Mountain Math Software
home consulting videos book QM FAQ contact

PDF version of this poster presentation
next up previous
Next: External and internal reality Up: expth Previous: The essence of experience

Structure and essence

The distinction between structure and essence is unnatural. In normal discourse we take the merger of structure and essence as given. It is how we visualize the world and how we think. The problem is that the essence we attribute to external objects is from our own experience. A soft touch, sharp slap, beautiful sunset or ugly wound, are things created in us when we have particular experiences.

We are not perceiving external reality as it truly is nor are we dimly perceiving some ideal platonic reality. We are creating the world in our conscious experience. There is a causally connected external structure that exists as its own immediate experience. But the perception of color is for more a construction of our sensory and nervous system than it is an effect from light of a particular frequency.

The distinction between structure and essence is important because science and analysis only applies to structure and never to essence. We can use our understanding of the structure of vision to explain optical illusions. But we can never explain the experience of the color red. Structure can be analyzed and broken down into components. The essence of our immediate experience is an indivisible gestalt.

That science and mathematics deal only with structure is a conceptual leap. I reached this conclusion as an undergraduate. Computers were a comparative novelty in the late 60's and I was able to work with one of these extraordinary machines. I could program it to do complex tasks using simple instructions. The low level or ``assembly language'' for computers contains instructions like move the value stored in one place to a different place or add the values stored at two locations together and put the result in a third place. The computer itself was constructed from simple operations. You could build all the logic that controlled the computer from three circuits: AND, OR and NOT. Every logic circuit in any computer no matter how complex can be built out of these three simple circuits.

I was struck by how much complexity could be constructed from such simple building blocks. My interest and wonder was further aroused by the idea of a Universal Turing Machine. This is a very simple computer that could simulate any program that any computer or other mechanistic process could ever possibly do.

I started to realize how everything at least in the world of computers was structure. The AND, OR and NOT circuits were so simple that they had no real content to them. The important thing was how they were put together to form more complex circuits. The programs that controlled these machines were a long sequence of ones and zeros. One did not write programs that way but it was clear how the symbolic names one typed were translated into a sequence of ones and zeros. The computer did this translation just as computers do today.

The sense that everything is structure was expanded when I studied set theory. All of mathematics was constructed with the single primitive entity of the empty set. Everything in computing is structure devoid of essence and the same is true in mathematics.

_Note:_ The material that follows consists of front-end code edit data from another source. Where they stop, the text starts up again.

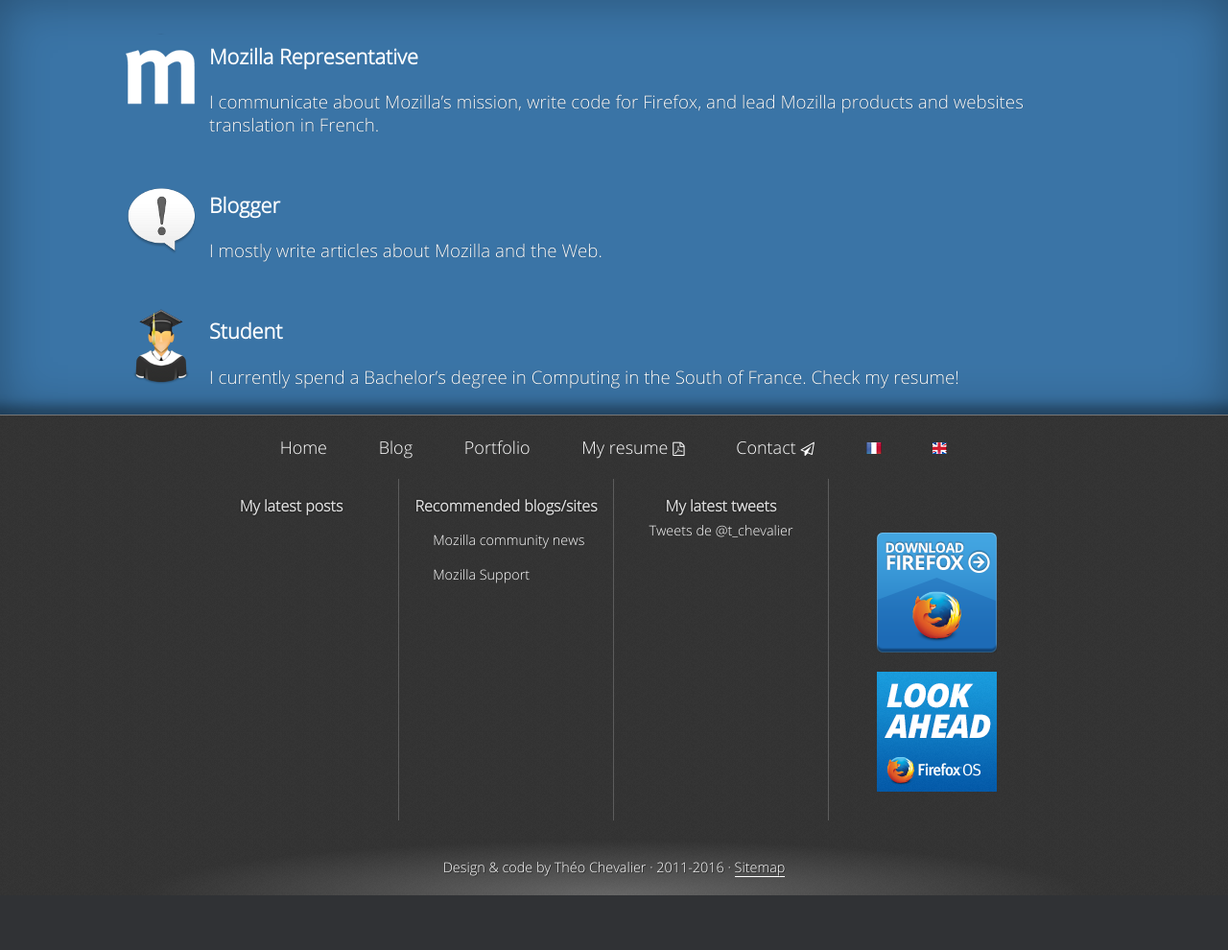
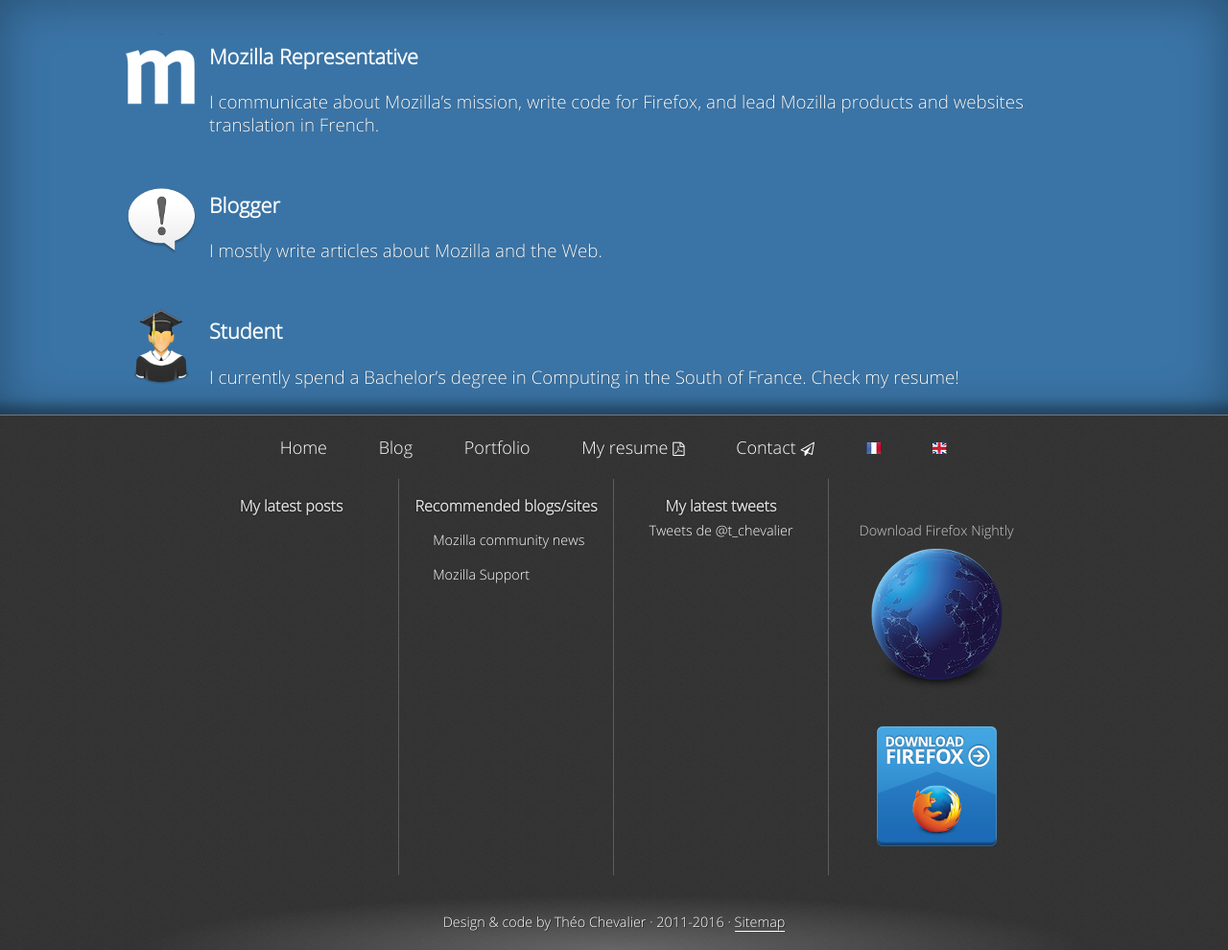
Before and after one commit to TheoChevalier/theochevalier.fr, a PHP site: page / in a window 1280 px wide. Shown: the part 631-1621 px from the top of the page at 96% size. Before the commit the page ends 1564 px from the top, so only its background shows below. Run offline with PHP 8.4, Linux system fonts and the light colour scheme; data that the repository does not hold is empty; a stand-in replaces the project's code that opens the database connection; some libraries are stand-ins or nearby versions; some web fonts are replaced.

Commit message:
Promo Nightly

```diff
--- a/locales/index.php
+++ b/locales/index.php
@@ -51,6 +51,12 @@ $langage_index = array(
 'pub' => array(
 'fr' => '&nbsp;',
 'en' => '&nbsp;'),
+'pub-nightly' => array(
+'fr' => 'Firefox Nightly en français',
+'en' => 'Download Firefox Nightly'),
+'pub-nightly-lien' => array(
+'fr' => 'https://nightly.mozfr.org',
+'en' => 'https://nightly.mozilla.org'),
 'credit' => array(
 'fr' => 'Design et code par Théo Chevalier &middot; 2011-',
 'en' => 'Design &amp; code by Théo Chevalier &middot; 2011-'),
--- a/pages/footer.php
+++ b/pages/footer.php
@@ -32,8 +32,10 @@
       </ul>
       <ul>
         <li class="footer_title"><?=$langage_index['pub'][$lang]?></li>
-        <li><a class="footer_img" href='https://affiliates.mozilla.org/link/banner/1287/2/3' target="_blank"><img src="img/firefox_desktop_<?=$lang?>.png" alt='Firefox Download Button' width="125" height="125"/></a></li>
-        <li><a href='https://affiliates.mozilla.org/link/banner/40382' target="_blank" class="footer_img"><img src="img/firefox_os_<?=$lang?>.png" alt="Firefox OS" width="125" height="125" /></a></li>
+        <?=$langage_index['pub-nightly'][$lang]?>
+        <li><a href='<?=$langage_index['pub-nightly-lien'][$lang]?>' class="footer_img"><img src="img/nightly.png" alt="<?=$langage_index['pub-nightly'][$lang]?>" width="139" height="150" /></a></li>
+        <br/>
+        <li><a class="footer_img" href='https://affiliates.mozilla.org/link/banner/1287/2/3'><img src="img/firefox_desktop_<?=$lang?>.png" alt='Firefox Download Button' width="125" height="125"/></a></li>
       </ul>
     </div>
     <div id="firefox">
```
Also changed, not shown: img/nightly.png (added).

PDF version of this poster presentation
next up previous
Next: External and internal reality Up: expth Previous: The essence of experience


Mountain Math Software
home consulting videos book QM FAQ contact
Email comments to: webmaster@mtnmath.com